February 6th, 2013

Real-time telescopic views of asteroid 2012 DA 14 will be provided to the world by a team of high-school students from Dexter and Southfield Schools. Led by sophomore Nicholas Weber, the team has had extensive experience tracking and imaging asteroids. They will measure changes in the space rock’s brightness to provide a visual counterpart to radar observations being conducted by NASA scientists in California. Credit: Clay Center Observatory

It’s coming to a sky near you – a late Valentine’s Day gift from the heavens!

On February 15, a small asteroid is flying by within 18,000 miles of Earth.

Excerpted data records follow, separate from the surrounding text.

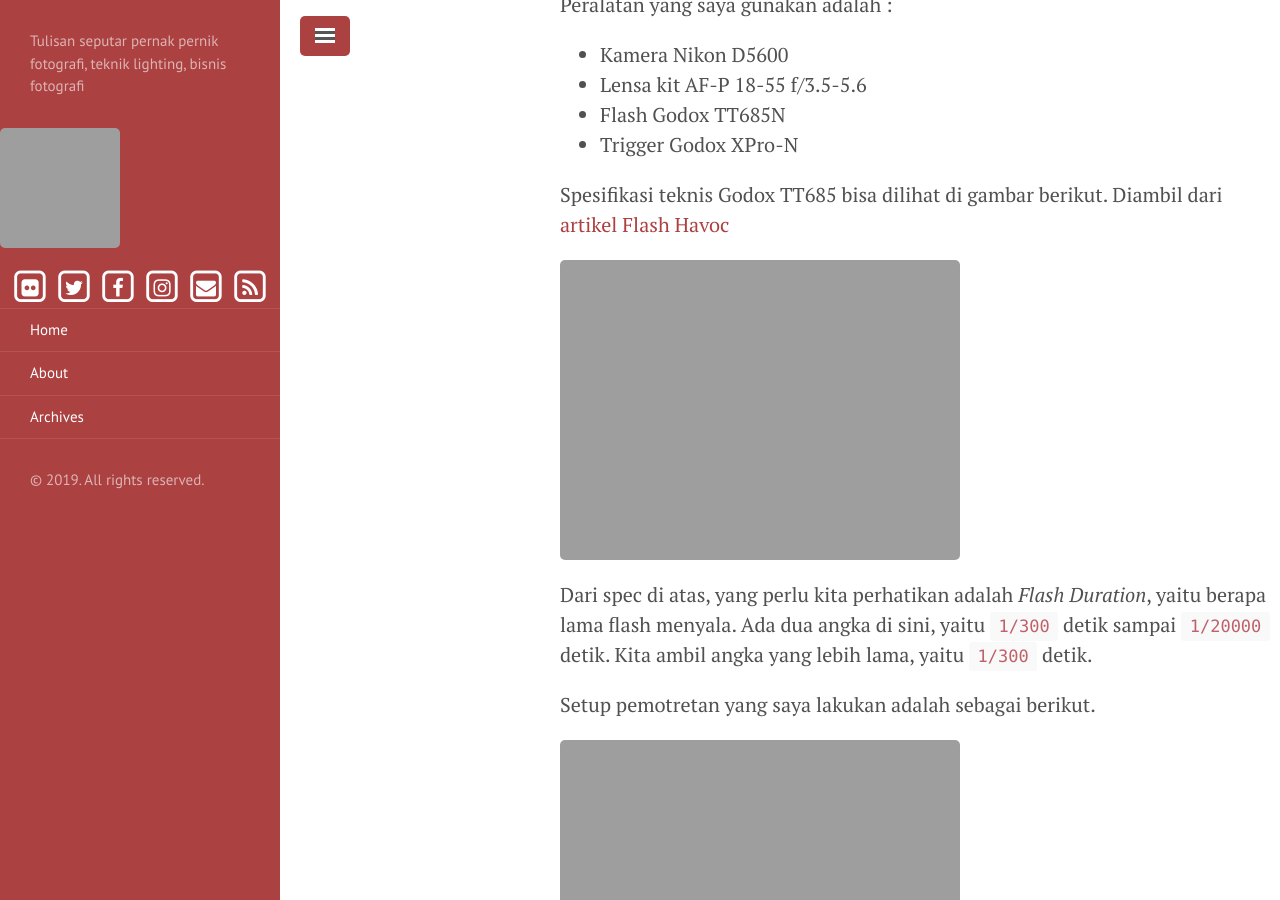
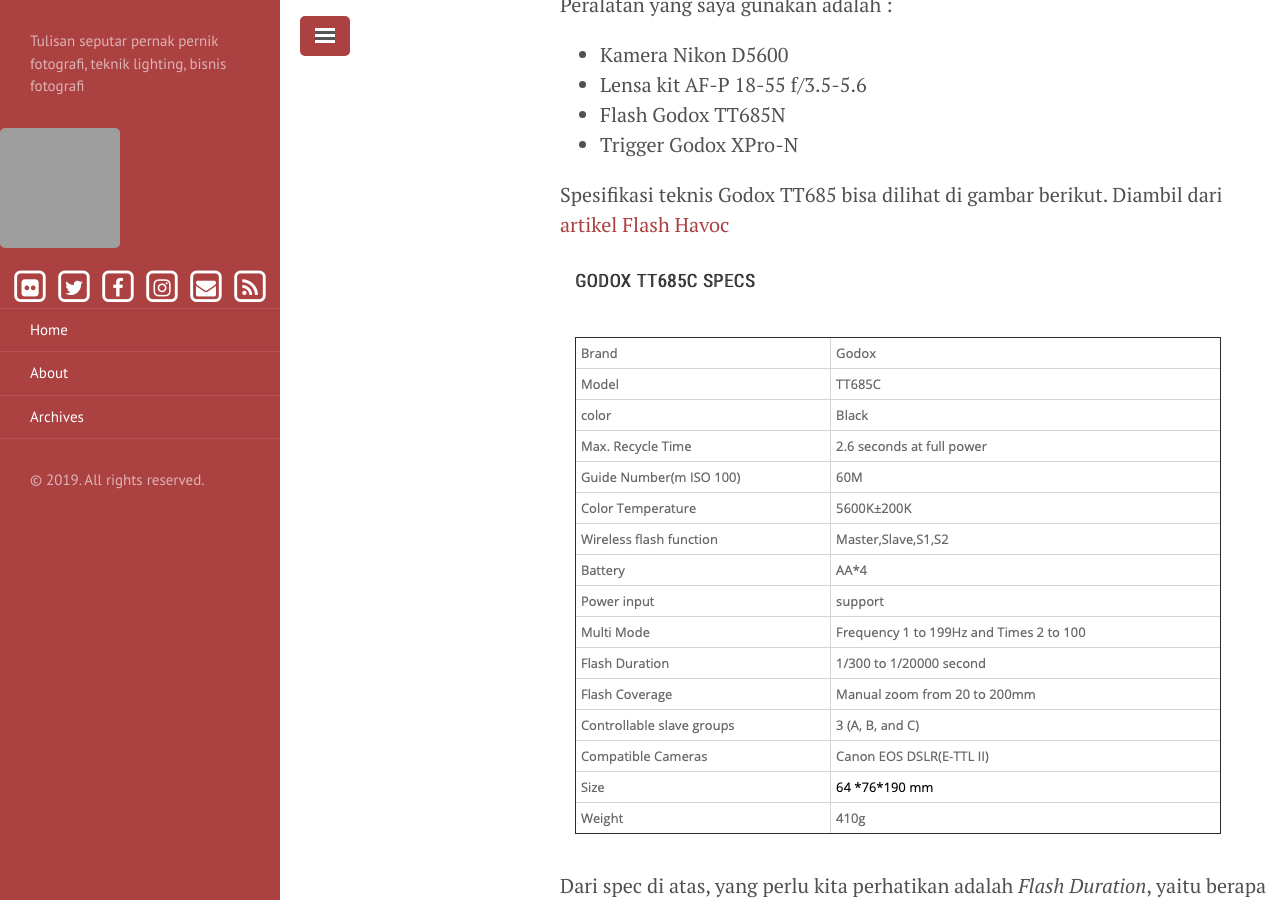
Before and after one commit to endymuhardin/rana.endy.muhardin.com, a Jekyll site: the page built from _posts/2019-03-10-fotografi-flash-bayi-amankah.markdown, in a window 1280 px wide and 900 px high, scrolled down 802 px. Built offline with Jekyll 4.4.1, drawn with Linux system fonts in a browser that asks for light colours; nearby versions of some CDN libraries; grey boxes are pictures that could not be loaded.

Commit message:
fix image link

```diff
--- a/_posts/2019-03-10-fotografi-flash-bayi-amankah.markdown
+++ b/_posts/2019-03-10-fotografi-flash-bayi-amankah.markdown
@@ -26,7 +26,7 @@
 
 Spesifikasi teknis Godox TT685 bisa dilihat di gambar berikut. Diambil dari [artikel Flash Havoc](http://flashhavoc.com/godox-tt685c-ttl-radio-speedlite-announced/)
 
-[![Spec TT685]({{site.url}}/images/2019/baby-flash/tt685-spec)]({{site.url}}/images/2019/baby-flash/tt685-spec)
+[![Spec TT685]({{site.url}}/images/2019/baby-flash/tt685-spec.png)]({{site.url}}/images/2019/baby-flash/tt685-spec.png)
 
 Dari spec di atas, yang perlu kita perhatikan adalah _Flash Duration_, yaitu berapa lama flash menyala. Ada dua angka di sini, yaitu `1/300` detik sampai `1/20000` detik. Kita ambil angka yang lebih lama, yaitu `1/300` detik.
 
```
Also changed, not shown: 1 other file.
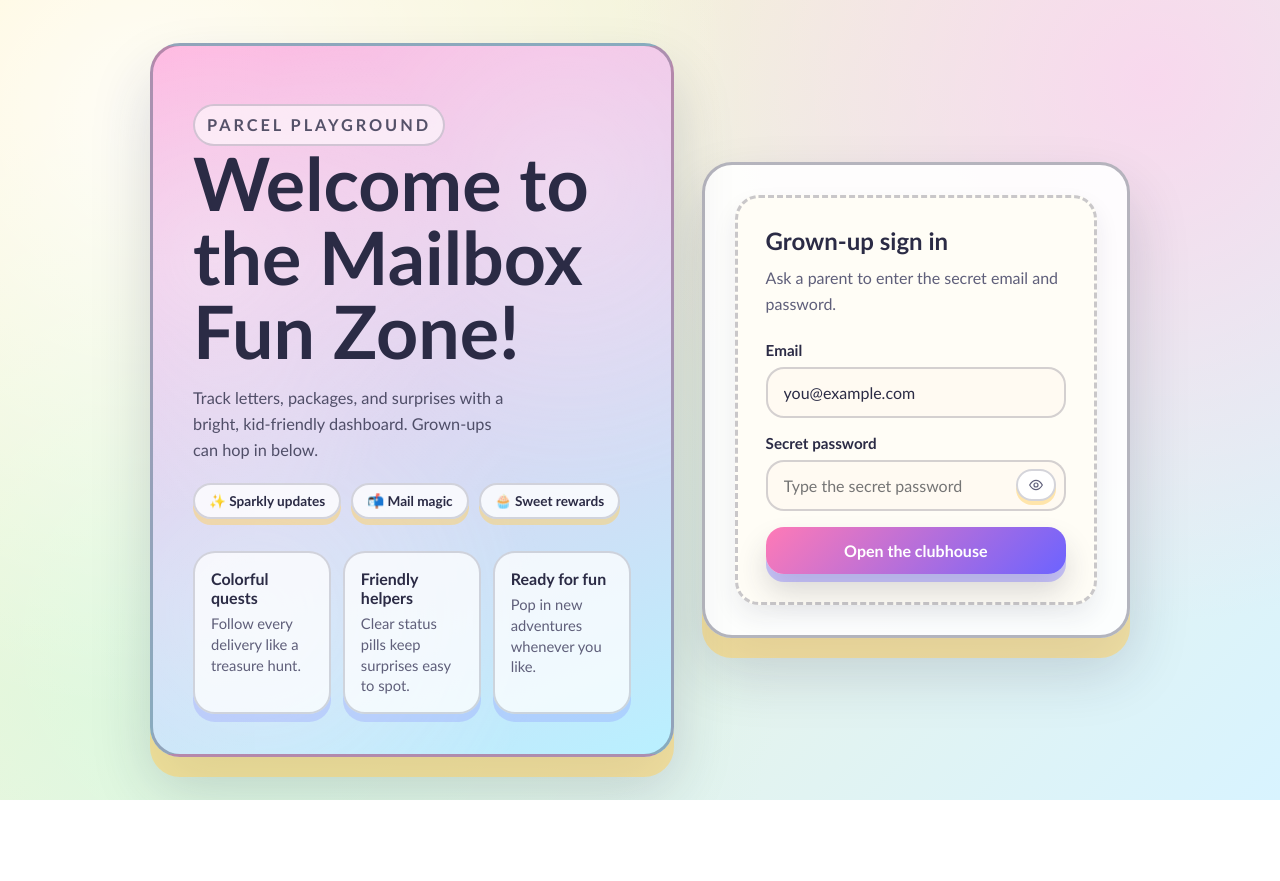
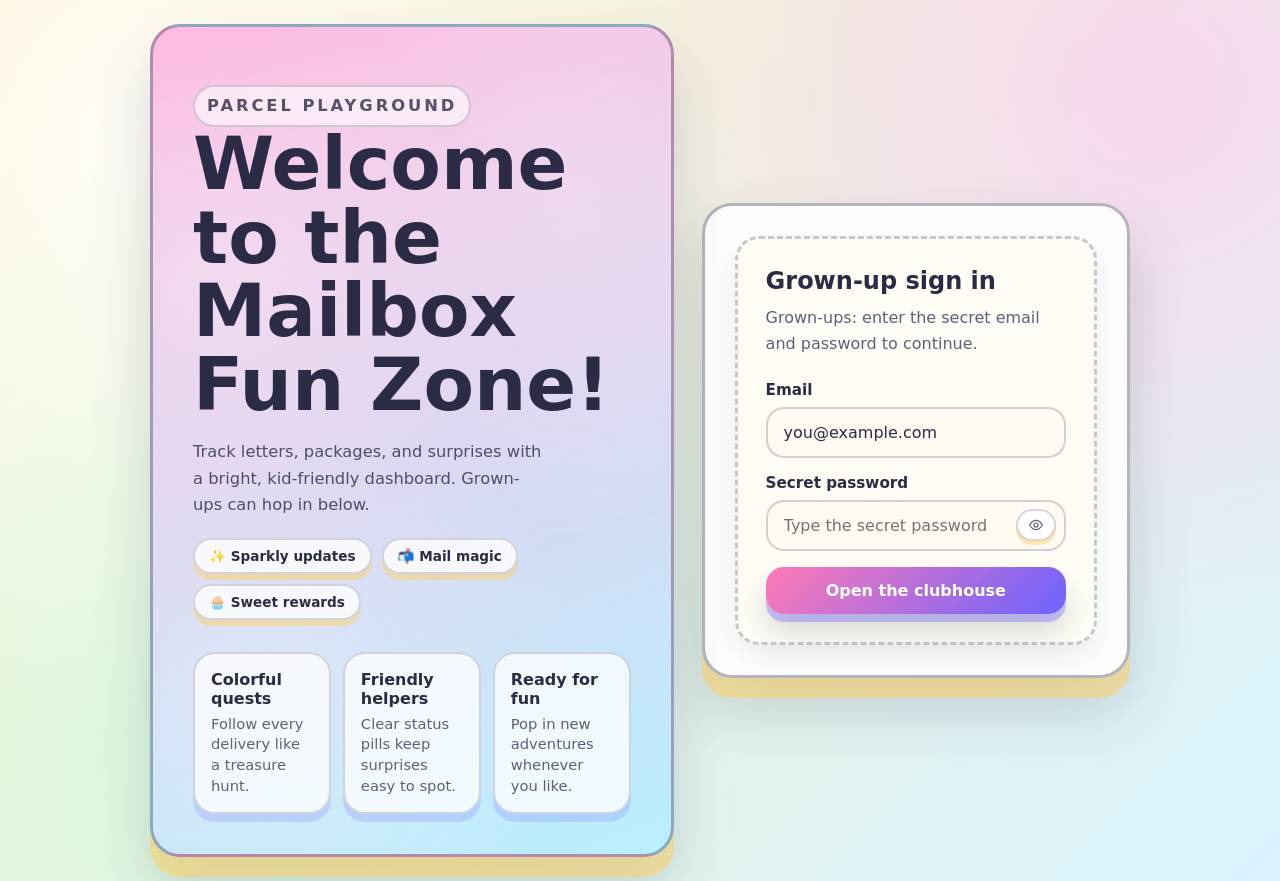
Before and after one commit to praneet1503/just-hc-things, a Next.js app: page / in a window 1280 px wide. Before the commit the page ends 800 px from the top, so only its background shows below. Built offline with nearby package versions, Linux system fonts and the light colour scheme; no server answers.

Commit message:
Refine playful copy and font stack
Agent-Logs-Url: https://github.com/praneet1503/just-hc-things/sessions/4946baf8-d09f-4cbe-a398-3e0797bb3073

Co-authored-by: praneet1503 <107131189+praneet1503@users.noreply.github.com>

```diff
--- a/app/dashboard/page.js
+++ b/app/dashboard/page.js
@@ -79,7 +79,7 @@ export default async function DashboardPage() {
         <section className="panel">
           <div className="card">
             <p className="eyebrow">Mailbox Mission</p>
-            <h2>Mailbox Mission Board</h2>
+            <h2>Mission Board</h2>
             <p>
               Live records are fetched from <strong>{dashboardData.baseUrl || 'the configured API'}</strong> and shown here.
             </p>
--- a/app/globals.css
+++ b/app/globals.css
@@ -25,7 +25,7 @@ body {
 }
 
 body {
-  font-family: "Comic Neue", "Baloo 2", "Trebuchet MS", "Segoe UI", Arial, sans-serif;
+  font-family: "Comic Sans MS", "Trebuchet MS", "Segoe UI", Arial, sans-serif;
   color: var(--text);
   background:
     radial-gradient(circle at 12% 15%, rgba(255, 255, 255, 0.85), transparent 45%),
--- a/app/page.js
+++ b/app/page.js
@@ -58,7 +58,7 @@ export default async function HomePage({ searchParams }) {
         <section className="panel">
           <div className="card">
             <h2>Grown-up sign in</h2>
-            <p>Ask a parent to enter the secret email and password.</p>
+            <p>Grown-ups: enter the secret email and password to continue.</p>
 
             {message ? <div className="alert">{message}</div> : null}
 
```
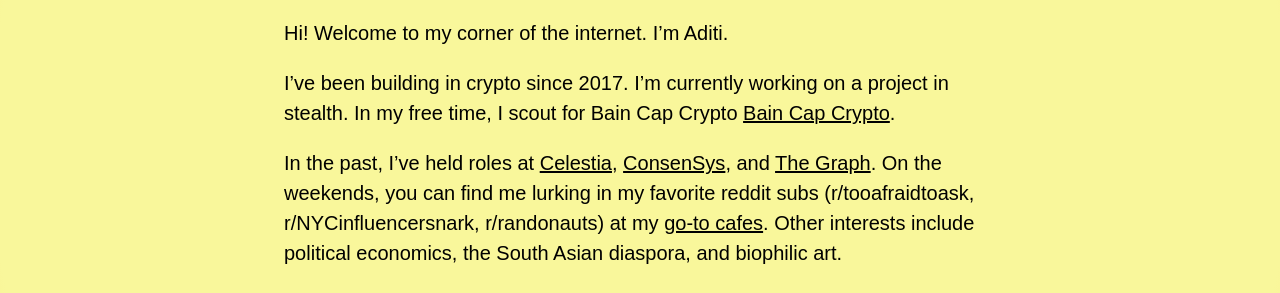
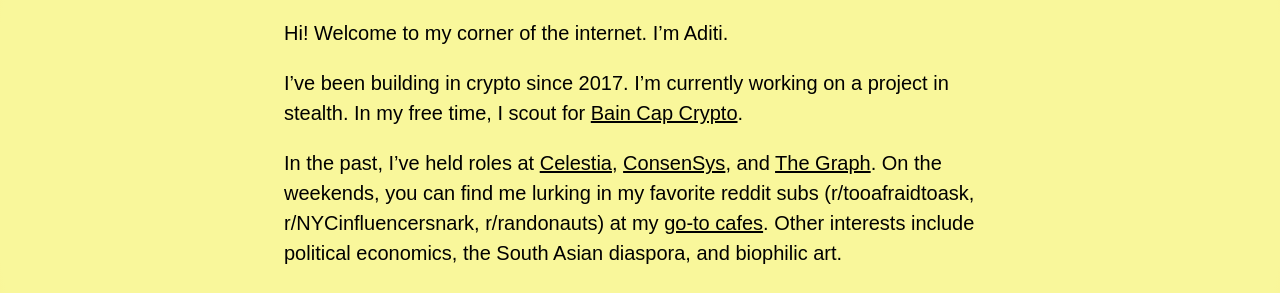
Before and after one commit to adeets-22/adeets-22.github.io, a Jekyll site: the page built from index.md, in a window 1280 px wide. Shown: the part 905-1198 px from the top of the page. Built offline with Jekyll 4.4.1, drawn with Linux system fonts in a browser that asks for light colours.

Commit message:
Update index.md

```diff
--- a/index.md
+++ b/index.md
@@ -9,7 +9,7 @@
 
 Hi! Welcome to my corner of the internet. I'm Aditi.
 
-I've been building in crypto since 2017. I'm currently working on a project in stealth. In my free time, I scout for Bain Cap Crypto [Bain Cap Crypto](https://twitter.com/BainCapCrypto).
+I've been building in crypto since 2017. I'm currently working on a project in stealth. In my free time, I scout for [Bain Cap Crypto](https://twitter.com/BainCapCrypto).
 
 In the past, I've held roles at [Celestia](https://celestia.org/), [ConsenSys](https://consensys.net/), and [The Graph](https://thegraph.com/en/). On the weekends, you can find me lurking in my favorite reddit subs (r/tooafraidtoask, r/NYCinfluencersnark, r/randonauts) at my [go-to cafes](https://www.notion.so/cafe-workspots-80b6b55555524fe88185d20806e30967). Other interests include political economics, the South Asian diaspora, and biophilic art.
 
```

The asteroid, known as 2012 DA14, was discovered last year and is roughly the size of a school gymnasium (130 to 160 feet, or 40 to 50 meters, across)

This space rock slips by our planet at roughly 1/12th of the way to the Moon and well within range of many Earth-orbiting satellites.

During its flyby, 2012 DA14 will pass rapidly from south to north among the stars and will be situated between the Big and Little Dippers once it gets dark on the U.S. East Coast. By then the asteroid will be too faint to see in most backyard telescopes.

The flyby creates a unique opportunity for researchers to observe and learn more about asteroids.

This event is being eyed by a number of observatories, among them the Clay Center Observatory of Brookline, Massachusetts.

On Friday, February 15th, weather permitting, real-time high-definition video from the Clay Center Observatory will be available from 6 p.m. EST until 4 a.m. the next morning (3 p.m. to 1 a.m. PST).

The video feed can be freely accessed worldwide via the observatory’s Ustream channel at:

Also, visit a countdown clock showing how much time remains until the tracking begins at:

NASA is also providing detailed information concerning the Earth flyby of 2012 DA14 at:

A Ustream feed of the flyby from a telescope at NASA’s Marshall Space Flight Center in Huntsville, Ala., will be broadcast from 6 p.m. to 9 p.m. PST (9 p.m. to midnight EST) on Feb. 15.

View the feed and ask researchers questions via Twitter about the flyby at:

Lastly, the folks at AGI have used their Systems Tool Kit (STK) software to create an animation showing 2012 DA14’s deep space trajectory as it approaches Earth that details this impressive close pass of the asteroid.

Thanks to AGI’s Stefanie Claypoole, this animation is available at:

By Leonard David